Oh, how I love Manhattan.
When I visited New York last autumn, I divided my time between shopping, cocktails with friends, lunch dates and participating as a judge at the Moth. True to New York-- I didn't have a chance to see everyone, to do everything--what I missed most was the chance to look at art.
Last Friday night, Saturday and Sunday morning, I went back with plans to check out some galleries (+ etc.) with my friend Feifei Sun. She suggested we meet at the corner of 20th & 8th down in Chelsea. From there, we wove our way in and out of the early twenties as dusk settled over the city.

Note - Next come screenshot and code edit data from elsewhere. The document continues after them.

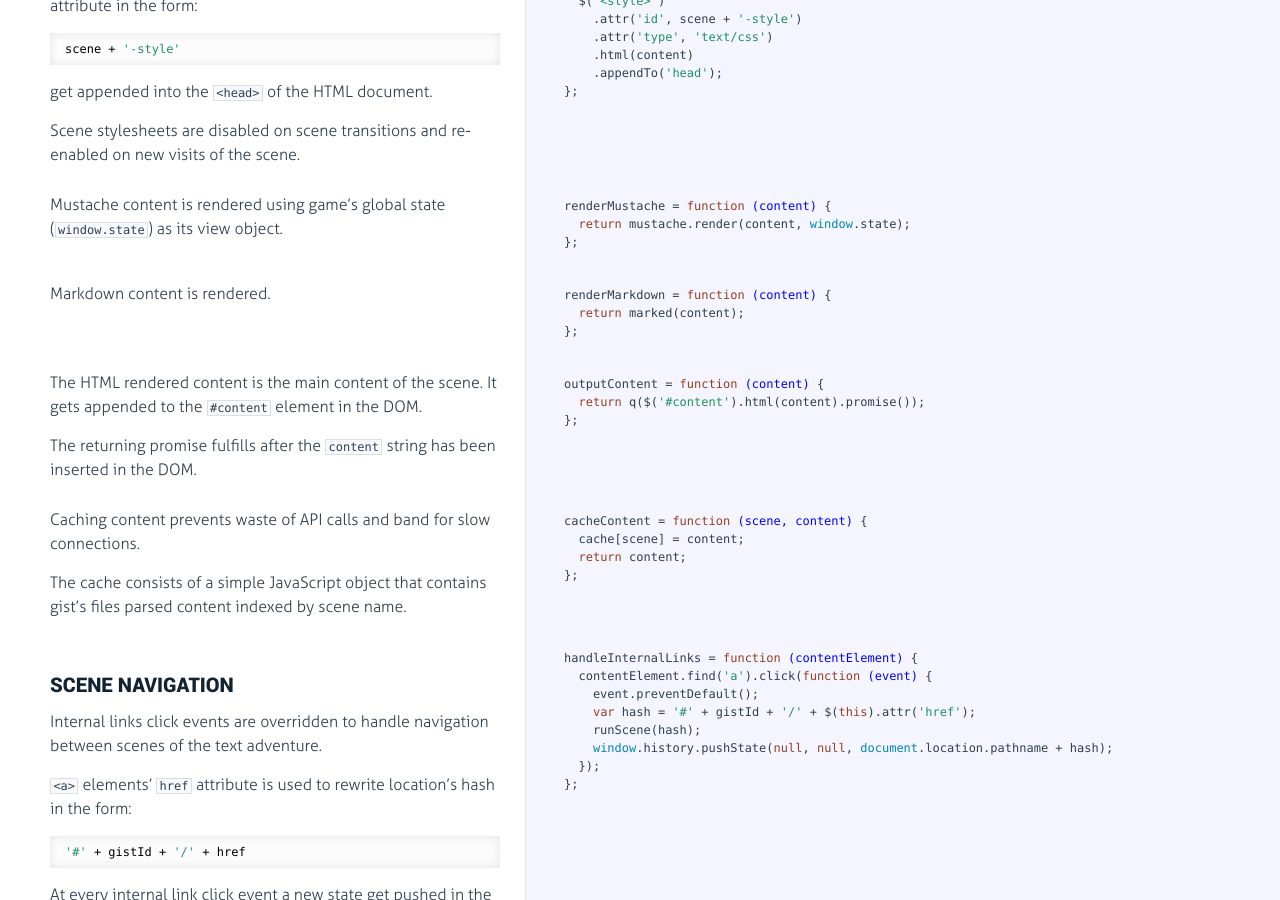
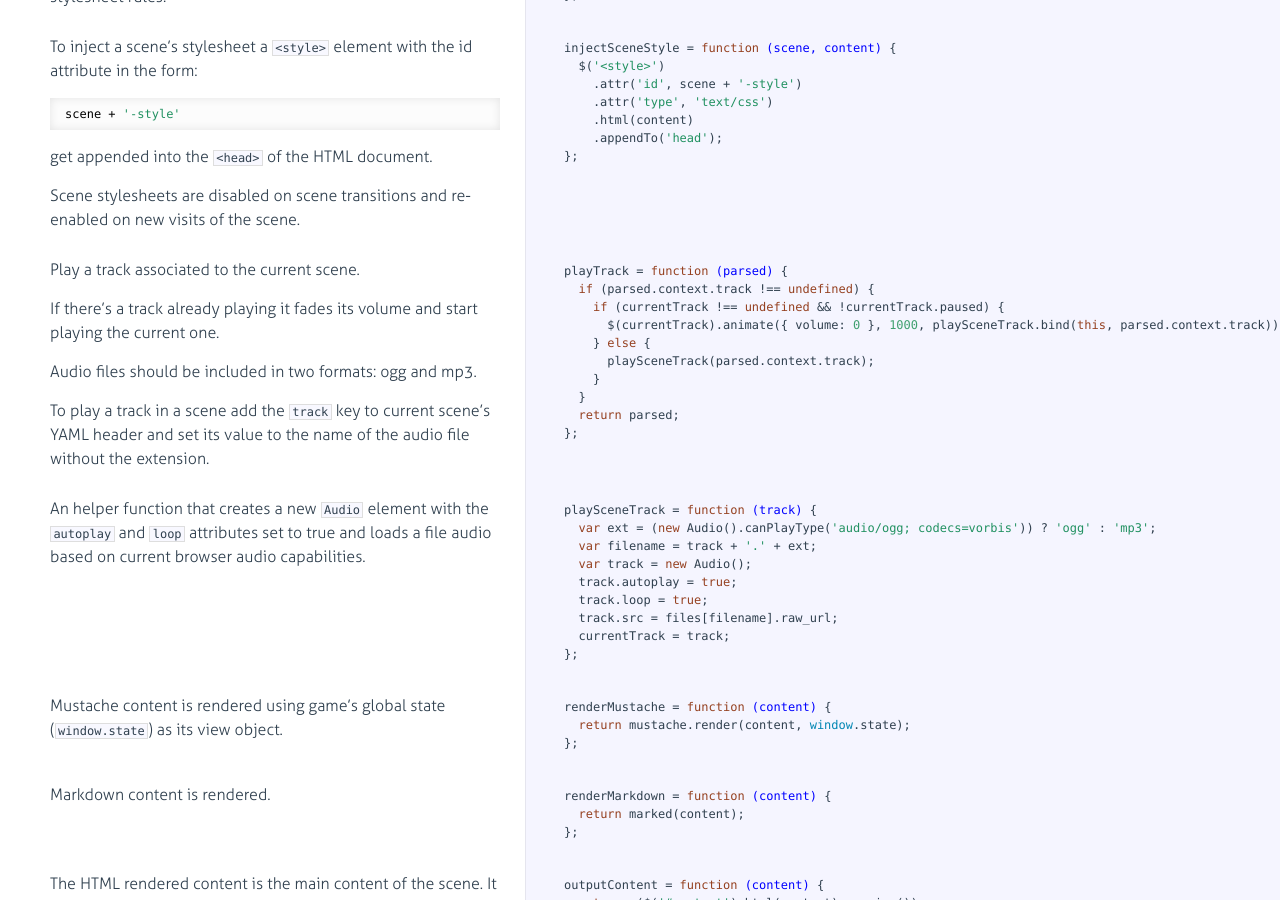
Before and after one commit to potomak/gist-txt, a Jekyll site: the page docs/gist-txt.html, which Jekyll copies as it is, in a window 1280 px wide and 900 px high, scrolled down 3106 px. Built offline with Jekyll 4.4.1, drawn with Linux system fonts in a browser that asks for light colours; some of the changed text lies outside the part shown.

Commit message:
Update gist-txt to version 1.9.0

```diff
--- a/docs/gist-txt.html
+++ b/docs/gist-txt.html
@@ -53,6 +53,7 @@ adventure.</p>
 
             <div class="content"><div class='highlight'><pre><span class="hljs-keyword">var</span> gistId;
 <span class="hljs-keyword">var</span> currentScene;
+<span class="hljs-keyword">var</span> currentTrack;
 <span class="hljs-keyword">var</span> files;
 <span class="hljs-keyword">var</span> cache = {};
 <span class="hljs-keyword">var</span> loaded = <span class="hljs-literal">false</span>;
@@ -77,6 +78,8 @@ adventure.</p>
 <span class="hljs-keyword">var</span> renderMarkdown;
 <span class="hljs-keyword">var</span> outputContent;
 <span class="hljs-keyword">var</span> handleInternalLinks;
+<span class="hljs-keyword">var</span> playTrack;
+<span class="hljs-keyword">var</span> playSceneTrack;
 <span class="hljs-keyword">var</span> updateGameState;
 <span class="hljs-keyword">var</span> runSceneInit;
 <span class="hljs-keyword">var</span> runScene;
@@ -233,6 +236,7 @@ current scene’s stylesheet is activated.</p>
   }
 
   <span class="hljs-keyword">return</span> promise
+    .then(playTrack)
     .then(updateGameState)
     .then(renderMustache)
     .then(renderMarkdown)
@@ -376,6 +380,61 @@ visits of the scene.</p>
               <div class="pilwrap ">
                 <a class="pilcrow" href="#section-11">&#182;</a>
               </div>
+              <p>Play a track associated to the current scene.</p>
+<p>If there’s a track already playing it fades its volume and start playing the
+current one.</p>
+<p>Audio files should be included in two formats: ogg and mp3.</p>
+<p>To play a track in a scene add the <code>track</code> key to current scene’s YAML
+header and set its value to the name of the audio file without the
+extension.</p>
+
+            </div>
+
+            <div class="content"><div class='highlight'><pre>playTrack = <span class="hljs-function"><span class="hljs-keyword">function</span> <span class="hljs-params">(parsed)</span> </span>{
+  <span class="hljs-keyword">if</span> (parsed.context.track !== <span class="hljs-literal">undefined</span>) {
+    <span class="hljs-keyword">if</span> (currentTrack !== <span class="hljs-literal">undefined</span> &amp;&amp; !currentTrack.paused) {
+      $(currentTrack).animate({ volume: <span class="hljs-number">0</span> }, <span class="hljs-number">1000</span>, playSceneTrack.bind(<span class="hljs-keyword">this</span>, parsed.context.track));
+    } <span class="hljs-keyword">else</span> {
+      playSceneTrack(parsed.context.track);
+    }
+  }
+  <span class="hljs-keyword">return</span> parsed;
+};</pre></div></div>
+
+        </li>
+
+
+        <li id="section-12">
+            <div class="annotation">
+
+              <div class="pilwrap ">
+                <a class="pilcrow" href="#section-12">&#182;</a>
+              </div>
+              <p>An helper function that creates a new <code>Audio</code> element with the <code>autoplay</code>
+and <code>loop</code> attributes set to true and loads a file audio based on current
+browser audio capabilities.</p>
+
+            </div>
+
+            <div class="content"><div class='highlight'><pre>playSceneTrack = <span class="hljs-function"><span class="hljs-keyword">function</span> <span class="hljs-params">(track)</span> </span>{
+  <span class="hljs-keyword">var</span> ext = (<span class="hljs-keyword">new</span> Audio().canPlayType(<span class="hljs-string">'audio/ogg; codecs=vorbis'</span>)) ? <span class="hljs-string">'ogg'</span> : <span class="hljs-string">'mp3'</span>;
+  <span class="hljs-keyword">var</span> filename = track + <span class="hljs-string">'.'</span> + ext;
+  <span class="hljs-keyword">var</span> track = <span class="hljs-keyword">new</span> Audio();
+  track.autoplay = <span class="hljs-literal">true</span>;
+  track.loop = <span class="hljs-literal">true</span>;
+  track.src = files[filename].raw_url;
+  currentTrack = track;
+};</pre></div></div>
+
+        </li>
+
+
+        <li id="section-13">
+            <div class="annotation">
+
+              <div class="pilwrap ">
+                <a class="pilcrow" href="#section-13">&#182;</a>
+              </div>
               <p>Mustache content is rendered using game’s global state (<code>window.state</code>) as
 its view object.</p>
 
@@ -388,11 +447,11 @@ its view object.</p>
         </li>
 
 
-        <li id="section-12">
+        <li id="section-14">
             <div class="annotation">
 
               <div class="pilwrap ">
-                <a class="pilcrow" href="#section-12">&#182;</a>
+                <a class="pilcrow" href="#section-14">&#182;</a>
               </div>
               <p>Markdown content is rendered.</p>
 
@@ -405,11 +464,11 @@ its view object.</p>
         </li>
 
 
-        <li id="section-13">
+        <li id="section-15">
             <div class="annotation">
 
               <div class="pilwrap ">
-                <a class="pilcrow" href="#section-13">&#182;</a>
+                <a class="pilcrow" href="#section-15">&#182;</a>
               </div>
               <p>The HTML rendered content is the main content of the scene. It gets appended
 to the <code>#content</code> element in the DOM.</p>
@@ -425,11 +484,11 @@ in the DOM.</p>
         </li>
 
 
-        <li id="section-14">
+        <li id="section-16">
             <div class="annotation">
 
               <div class="pilwrap ">
-                <a class="pilcrow" href="#section-14">&#182;</a>
+                <a class="pilcrow" href="#section-16">&#182;</a>
               </div>
               <p>Caching content prevents waste of API calls and band for slow connections.</p>
 <p>The cache consists of a simple JavaScript object that contains gist’s files
@@ -445,11 +504,11 @@ parsed content indexed by scene name.</p>
         </li>
 
 
-        <li id="section-15">
+        <li id="section-17">
             <div class="annotation">
 
               <div class="pilwrap ">
-                <a class="pilcrow" href="#section-15">&#182;</a>
+                <a class="pilcrow" href="#section-17">&#182;</a>
               </div>
               <h2 id="scene-navigation">Scene navigation</h2>
 <p>Internal links click events are overridden to handle navigation between
@@ -474,11 +533,11 @@ form:</p>
         </li>
 
 
-        <li id="section-16">
+        <li id="section-18">
             <div class="annotation">
 
               <div class="pilwrap ">
-                <a class="pilcrow" href="#section-16">&#182;</a>
+                <a class="pilcrow" href="#section-18">&#182;</a>
               </div>
               <p>Extends game state with current scene’s state.</p>
 
@@ -492,11 +551,11 @@ form:</p>
         </li>
 
 
-        <li id="section-17">
+        <li id="section-19">
             <div class="annotation">
 
               <div class="pilwrap ">
-                <a class="pilcrow" href="#section-17">&#182;</a>
+                <a class="pilcrow" href="#section-19">&#182;</a>
               </div>
               <p>Run a scene initialization function.</p>
 
@@ -512,11 +571,11 @@ form:</p>
         </li>
 
 
-        <li id="section-18">
+        <li id="section-20">
             <div class="annotation">
 
               <div class="pilwrap ">
-                <a class="pilcrow" href="#section-18">&#182;</a>
+                <a class="pilcrow" href="#section-20">&#182;</a>
               </div>
               <p>A <code>popstate</code> event is dispatched to the window every time the active history
 entry changes between two history entries for the same document.</p>
@@ -538,11 +597,11 @@ otherwise we can just render the current scene.</p>
         </li>
 
 
-        <li id="section-19">
+        <li id="section-21">
             <div class="annotation">
 
               <div class="pilwrap ">
-                <a class="pilcrow" href="#section-19">&#182;</a>
+                <a class="pilcrow" href="#section-21">&#182;</a>
               </div>
               <h2 id="parsing-location-hash-and-running-a-scene">Parsing location hash and running a scene</h2>
 <p>Running a scene includes:</p>
@@ -561,11 +620,11 @@ otherwise we can just render the current scene.</p>
         </li>
 
 
-        <li id="section-20">
+        <li id="section-22">
             <div class="annotation">
 
               <div class="pilwrap ">
-                <a class="pilcrow" href="#section-20">&#182;</a>
+                <a class="pilcrow" href="#section-22">&#182;</a>
               </div>
               <p>A gist-txt location hash has the form:</p>
 <pre><code>#&lt;gist-id&gt;<span class="hljs-regexp">/&lt;scene&gt;</span>
@@ -600,11 +659,11 @@ scene, otherwise return the scene name found.</p>
         </li>
 
 
-        <li id="section-21">
+        <li id="section-23">
             <div class="annotation">
 
               <div class="pilwrap ">
-                <a class="pilcrow" href="#section-21">&#182;</a>
+                <a class="pilcrow" href="#section-23">&#182;</a>
               </div>
               <p><code>toggleError</code> and <code>toggleLoading</code> help showing error and loading messages.</p>
 
@@ -621,11 +680,11 @@ toggleLoading = <span class="hljs-function"><span class="hljs-keyword">function<
         </li>
 
 
-        <li id="section-22">
+        <li id="section-24">
             <div class="annotation">
 
               <div class="pilwrap ">
-                <a class="pilcrow" href="#section-22">&#182;</a>
+                <a class="pilcrow" href="#section-24">&#182;</a>
               </div>
               <p>During development you can use the <code>DEV</code> special gist id to bypass requests
 to the local development server to the <code>/dev</code> path.</p>
@@ -639,11 +698,11 @@ to the local development server to the <code>/dev</code> path.</p>
         </li>
 
 
-        <li id="section-23">
+        <li id="section-25">
             <div class="annotation">
 
               <div class="pilwrap ">
-                <a class="pilcrow" href="#section-23">&#182;</a>
+                <a class="pilcrow" href="#section-25">&#182;</a>
               </div>
               <h2 id="it-s-time-to-play">It’s time to play</h2>
 <p>Let’s play by starting the engine at <code>document.ready</code> event.</p>
```
Also changed, not shown: bundle.js.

One exhibit of particular interest is The Camera as Consolation, Carl Johan De Geer and The Swedish Underground 1964- 1971 at the Steven Kasher Gallery. The intimate photographs and hastily scrawled lettering, literally on the wall, arrested our attention. These were photographs that seduce; images of blooming marriages, proof-positive affairs, other-women's-children, self portraits, random items of immediate interest, old apartments, narrow unmade beds, chipped china... "These are amazing," Feifei said. Other viewers were similarly engaged; a couple moved through the gallery alongside the gallery director, poised to purchase an image.
Narrating titles indicate stolen imagery-- flaring flash after the sinful, desperate touch of skin, the deep breaths of relief after acts of deception, an affair photographed, the shutter snapped as a momentary deceit-against-deceit, one image that solidifies what was supposed to be secret (no proof) but, having happened, should be photographed, too. All acts serve to feed the eager artist. And there are other images, as well: dinner parties, buildings, busted cars...
De Geer's photographs are the sort of images that make you wish you had photographed more moments from your own life-- That you, too, could submit images of your personal history in effort to evoke memory, thought, inspiration in anonymous viewers. To supply a moral picked from some long ago, fading instance that would educate or generate hope in another.
As a writer, I do much the same with words.
"Did you take pictures?" My best friend exclaimed, driving away from the Savannah airport.
"No," I said, sadly, "I wanted to. I wish I had."
Images in my mind I wish were still frames: The flurry of passing buildings on Park Avenue, headed south, through the frame of the back window of a cab (an image that reappears in my mind each time I hear TV On the Radio's "Wrong Way."); the bored expression on the bleach-blonde Asian boy hostessing at The Half King who I had effortless conversation with; Feifei's smile as she clasps my iPhone in her hand and squeals in delight at dinner, post champagne; the pair of gallerinas in Gagosian Gallery, each dressed in black-and-white floral patterns, serving the flock of people standing at their shared desk; interior of a crowded p.s.450; blurry movements behind the bar, servers dressed in all black; Todd, with an eyebrow raised, mischievous smile, hand reaching on instinct for the bottle of Sapphire; a self portrait of myself frantically getting dressed, black lace, slender white pants, a flirtacious and enchanted response to the text message, "For gods sakes, hurry." I'd snap an interior shot of the French bistro where I shared a bottle of white wine and escargot at 4:30 am... The look this guy gave me across the kiosk at Delta check-in at Lagaurdia where I, disheveled and hung over, muttered at the machine, "God damn it... Don't do me that way," for failing to find my boarding code and a corresponding self portrait of the smirk I shot him back before he turned and walked silently towards security check-in. Also, a final image of introduction: making a new friend in Manhattan at Gate 13A, the kind smile of the guy from the kiosk when he sat down beside me and asked my name. But there is so much more.
Next time I go back I'm taking pictures. Late March, that's the plan.